The Irish are no strangers recently to upsets in college hockey either. Robert Morris defeated Notre Dame 4-2 at the Joyce Center Jan. 7 in what the Colonials Athletic Department called, “the biggest upset in Robert Morris University athletics history.”

“They’re a good enough team to where they can beat those [ranked] teams, which tells you something,” Jackson said.

Notre Dame recovered from the unexpected pothole with a two-game sweep of No. 15 Lake Superior State last weekend on the road and its fortunes this season and beyond shined a little bit more brightly with the release Tuesday of the National Hockey League’s Central Scouting Service Mid-Term Rankings.

The CSS Rankings showcase the top 210 undrafted skaters and top 30 undrafted goaltenders in North America in preparation for the NHL Entry Draft. All seven incoming Irish freshman for the 2007-08 season were ranked in the list that impacts pro teams decisions when the draft begins June 22 in Columbus, Ohio.

“On paper, this class is one of the best classes that I’ve ever recruited,” Jackson said. “A lot of the credit has to go to [Irish assistant coach] Andy [Slaggert] and [associate head coach] Paul [Pooley] – Andy specifically because he does most of the recruiting.”

Recruit Brad Phillips, the Under-18 U.S. National Team Development Program’s goalie, was ranked No. 4 in goaltenders and was the highest-rated goalie to sign a collegiate letter-of-intent.

Phillip’s teammate on the NTDP, Teddy Ruth, was rated the No. 34 North American skater and the 12th best defenseman. Forwards Ben Ryan, Robin Bergman and Calle Ridderwall were No. 50, No. 97 and No. 109, respectively. Defenseman Ian Cole was at No. 113 and forward Billy Maday was at No. 177.

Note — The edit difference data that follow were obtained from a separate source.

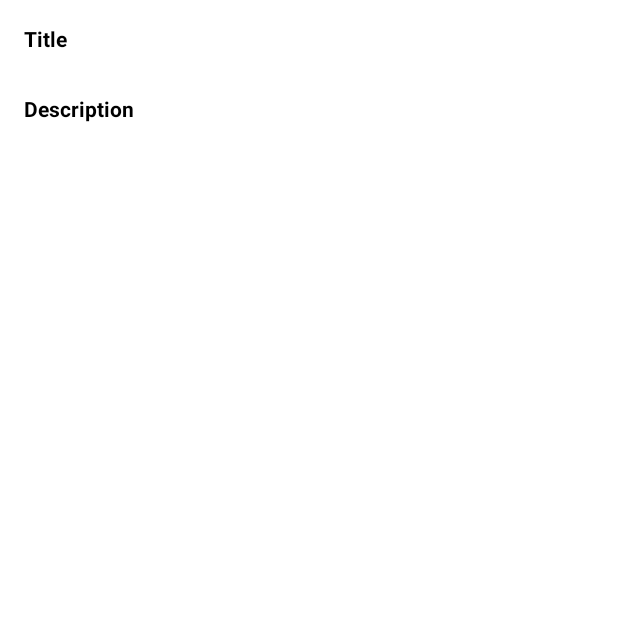
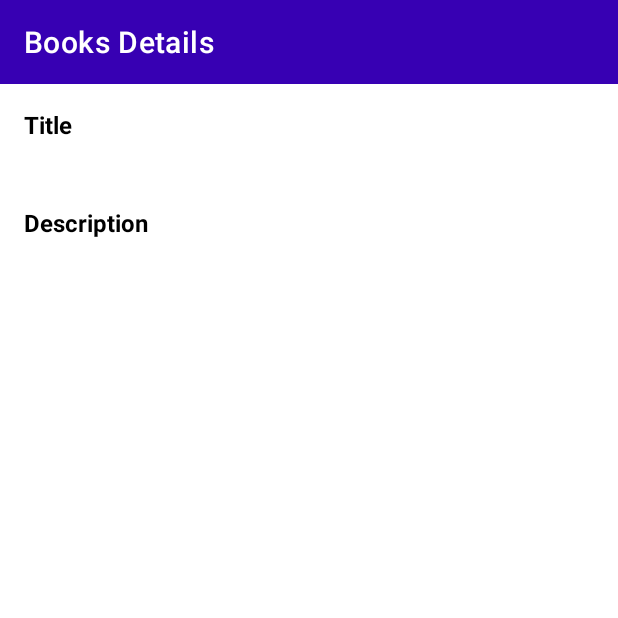
Before and after one commit to LucasCabralDevv/New_York_Times_List_Books, an Android app: the BookDetailsActivity screen opened directly, with no data from a screen before it, on a phone screen of 412 x 824 dp, the top half of it. Before the commit the part shown is almost empty. Run offline under Robolectric (Android 15) with nearby library versions, the phone set to English and light mode, and no system bars.

Commit message:
Refatorando códigos.

```diff
--- a/app/src/main/java/com/lucascabral/newyorktimesbooks/view/BookDetailsActivity.kt
+++ b/app/src/main/java/com/lucascabral/newyorktimesbooks/view/BookDetailsActivity.kt
@@ -5,12 +5,16 @@ import android.content.Intent
 import androidx.appcompat.app.AppCompatActivity
 import android.os.Bundle
 import com.lucascabral.newyorktimesbooks.R
+import com.lucascabral.newyorktimesbooks.view.base.BaseActivity
 import kotlinx.android.synthetic.main.activity_book_details.*
+import kotlinx.android.synthetic.main.include_toolbar.*
 
-class BookDetailsActivity : AppCompatActivity() {
+class BookDetailsActivity : BaseActivity() {
     override fun onCreate(savedInstanceState: Bundle?) {
         super.onCreate(savedInstanceState)
         setContentView(R.layout.activity_book_details)
+
+        setupToolbar(toolbarMain, R.string.toolbarMain_details_title)
 
         bookDetailsTitle.text = intent.getStringExtra(EXTRA_TITLE)
         bookDetailsDescription.text = intent.getStringExtra(EXTRA_DESCRIPTION)
--- a/app/src/main/java/com/lucascabral/newyorktimesbooks/view/BooksActivity.kt
+++ b/app/src/main/java/com/lucascabral/newyorktimesbooks/view/BooksActivity.kt
@@ -8,11 +8,12 @@ import androidx.recyclerview.widget.LinearLayoutManager
 import androidx.recyclerview.widget.RecyclerView
 import com.lucascabral.newyorktimesbooks.R
 import com.lucascabral.newyorktimesbooks.view.adapter.BooksAdapter
-import com.lucascabral.newyorktimesbooks.data.model.Book
+import com.lucascabral.newyorktimesbooks.view.base.BaseActivity
 import com.lucascabral.newyorktimesbooks.viewmodel.BooksViewModel
 import kotlinx.android.synthetic.main.activity_books.*
+import kotlinx.android.synthetic.main.include_toolbar.*
 
-class BooksActivity : AppCompatActivity() {
+class BooksActivity : BaseActivity() {
 
     private lateinit var viewModel: BooksViewModel
 
@@ -20,7 +21,7 @@ class BooksActivity : AppCompatActivity() {
         super.onCreate(savedInstanceState)
         setContentView(R.layout.activity_books)
 
-        setupToolbar()
+        setupToolbar(toolbarMain, R.string.toolbarMain_home_title)
 
         viewModel = ViewModelProvider(this).get(BooksViewModel::class.java)
         viewModel.books.observe(this, Observer {
@@ -37,9 +38,4 @@ class BooksActivity : AppCompatActivity() {
         })
         viewModel.getBooks()
     }
-
-    private fun setupToolbar() {
-        toolbarMain.title = getString(R.string.toolbarMain_title)
-        setSupportActionBar(toolbarMain)
-    }
 }
--- /dev/null
+++ b/app/src/main/java/com/lucascabral/newyorktimesbooks/view/base/BaseActivity.kt
@@ -0,0 +1,12 @@
+package com.lucascabral.newyorktimesbooks.view.base
+
+import androidx.appcompat.app.AppCompatActivity
+import androidx.appcompat.widget.Toolbar
+
+open class BaseActivity: AppCompatActivity() {
+
+    protected fun setupToolbar(toolbar: Toolbar, titleIdRes: Int) {
+        toolbar.title = getString(titleIdRes)
+        setSupportActionBar(toolbar)
+    }
+}
--- a/app/src/main/res/layout/activity_book_details.xml
+++ b/app/src/main/res/layout/activity_book_details.xml
@@ -5,36 +5,34 @@
     android:layout_width="match_parent"
     android:layout_height="match_parent"
     android:orientation="vertical"
-    android:padding="16dp"
     tools:context=".view.BookDetailsActivity">
 
+    <include layout="@layout/include_toolbar"/>
+
     <TextView
+        style="@style/MyTextViewLabel"
         android:layout_width="wrap_content"
         android:layout_height="wrap_content"
-        android:text="@string/book_details_title_label"
-        android:textColor="@color/black"
-        android:textStyle="bold" />
+        android:text="@string/book_details_title_label" />
 
     <TextView
         android:id="@+id/bookDetailsTitle"
+        style="@style/MyTextView"
         android:layout_width="wrap_content"
         android:layout_height="wrap_content"
-        android:textColor="@color/black"
         tools:text="Title" />
 
     <TextView
+        style="@style/MyTextViewLabel"
         android:layout_width="wrap_content"
         android:layout_height="wrap_content"
-        android:layout_marginTop="8dp"
-        android:text="@string/book_details_description_label"
-        android:textColor="@color/black"
-        android:textStyle="bold" />
+        android:text="@string/book_details_description_label" />
 
     <TextView
         android:id="@+id/bookDetailsDescription"
+        style="@style/MyTextView"
         android:layout_width="wrap_content"
         android:layout_height="wrap_content"
-        android:textColor="@color/black"
         tools:text="Description" />
 
 </LinearLayout>
--- a/app/src/main/res/layout/activity_books.xml
+++ b/app/src/main/res/layout/activity_books.xml
@@ -6,15 +6,10 @@
     android:layout_height="match_parent"
     tools:context=".view.BooksActivity">
 
-    <androidx.appcompat.widget.Toolbar
-        android:id="@+id/toolbarMain"
-        android:layout_width="0dp"
-        android:layout_height="?android:attr/actionBarSize"
-        android:background="@color/purple_500"
+    <include layout="@layout/include_toolbar"
         app:layout_constraintLeft_toLeftOf="parent"
         app:layout_constraintRight_toRightOf="parent"
-        app:layout_constraintTop_toTopOf="parent"
-        app:titleTextColor="@color/white" />
+        app:layout_constraintTop_toTopOf="parent"/>
 
     <androidx.recyclerview.widget.RecyclerView
         android:id="@+id/booksRecyclerView"
--- /dev/null
+++ b/app/src/main/res/layout/include_toolbar.xml
@@ -0,0 +1,8 @@
+<?xml version="1.0" encoding="utf-8"?>
+<androidx.appcompat.widget.Toolbar xmlns:android="http://schemas.android.com/apk/res/android"
+    xmlns:app="http://schemas.android.com/apk/res-auto"
+    android:id="@+id/toolbarMain"
+    android:layout_width="match_parent"
+    android:layout_height="?android:attr/actionBarSize"
+    android:background="@color/purple_700"
+    app:titleTextColor="@color/white" />
--- a/app/src/main/res/values/strings.xml
+++ b/app/src/main/res/values/strings.xml
@@ -1,6 +1,7 @@
 <resources>
     <string name="app_name">New York Times Books</string>
-    <string name="toolbarMain_title">Books</string>
+    <string name="toolbarMain_home_title">Books</string>
+    <string name="toolbarMain_details_title">Books Details</string>
 
     // Book Details
     <string name="book_details_title_label">Title</string>
--- a/app/src/main/res/values/themes.xml
+++ b/app/src/main/res/values/themes.xml
@@ -13,4 +13,19 @@
         <item name="android:statusBarColor" tools:targetApi="l">?attr/colorPrimaryVariant</item>
         <!-- Customize your theme here. -->
     </style>
+
+    <style name="MyTextView">
+        <item name="android:textColor">@color/black</item>
+        <item name="android:layout_marginTop">8dp</item>
+        <item name="android:layout_marginStart">16dp</item>
+        <item name="android:textSize">14sp</item>
+    </style>
+
+    <style name="MyTextViewLabel">
+        <item name="android:textColor">@color/black</item>
+        <item name="android:layout_marginTop">16dp</item>
+        <item name="android:layout_marginStart">16dp</item>
+        <item name="android:textSize">16sp</item>
+        <item name="android:textStyle">bold</item>
+    </style>
 </resources>
```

“It’s a little bit of a gauge, but it still doesn’t predict on how fast they develop,” Jackson said. “You don’t know if they’re going to come in and be gangbusters as freshman.”

Jackson noted the impact of undrafted Erik Condra in his freshman season, who led the Irish in points, and current undrafted freshmen Kevin Deeth and Ryan Thang – currently second and fourth on the Notre Dame points leaderboard.

Many prospects listed on the CSS Rankings forego college and jump straight from United States and Canadian junior leagues – particularly the Canadian major juniors – into the NHL or their pro team’s minor league affiliates.


uIrish goalie Dave Brown and right wing Mark Van Guilder were named Jan. 10 as two of the 40 finalists for the Hobey Baker Award, given to the top college hockey player in the country each year.

“I’m proud of [Van Guilder’s nomination’ because he’s an unsung player,” Jackson said. “He doesn’t get the recognition as maybe some of the top players in our league – let alone the country.”

Brown is currently the frontrunner for the award among college hockey analysts.

Fan voting will now run until March 4 and will combine with votes from all 58 Division I head coaches to determine the final 10 candidates. From there, a Selection Committee composed of media, NHL scouts and college coaches appointed for three-year terms by an Advisory Committee will decide the winner.

uSophomore Christian Hanson will miss the next three to four weeks with mononucleosis. Hanson has five goals and two assists this season, serving mostly as center on the same line as leading goal-scorer Van Guilder.

“We’re going to miss him taking face offs, we’re going to miss him from an instinctive part of the game,” Jackson said. “He’s a smart player and he has good hands. He always has the potential to score or create offense.”

Sophomore Justin White will see increased ice time, along with freshmen Dan Kissel and Christiaan Minella in the next few weeks, Jackson said.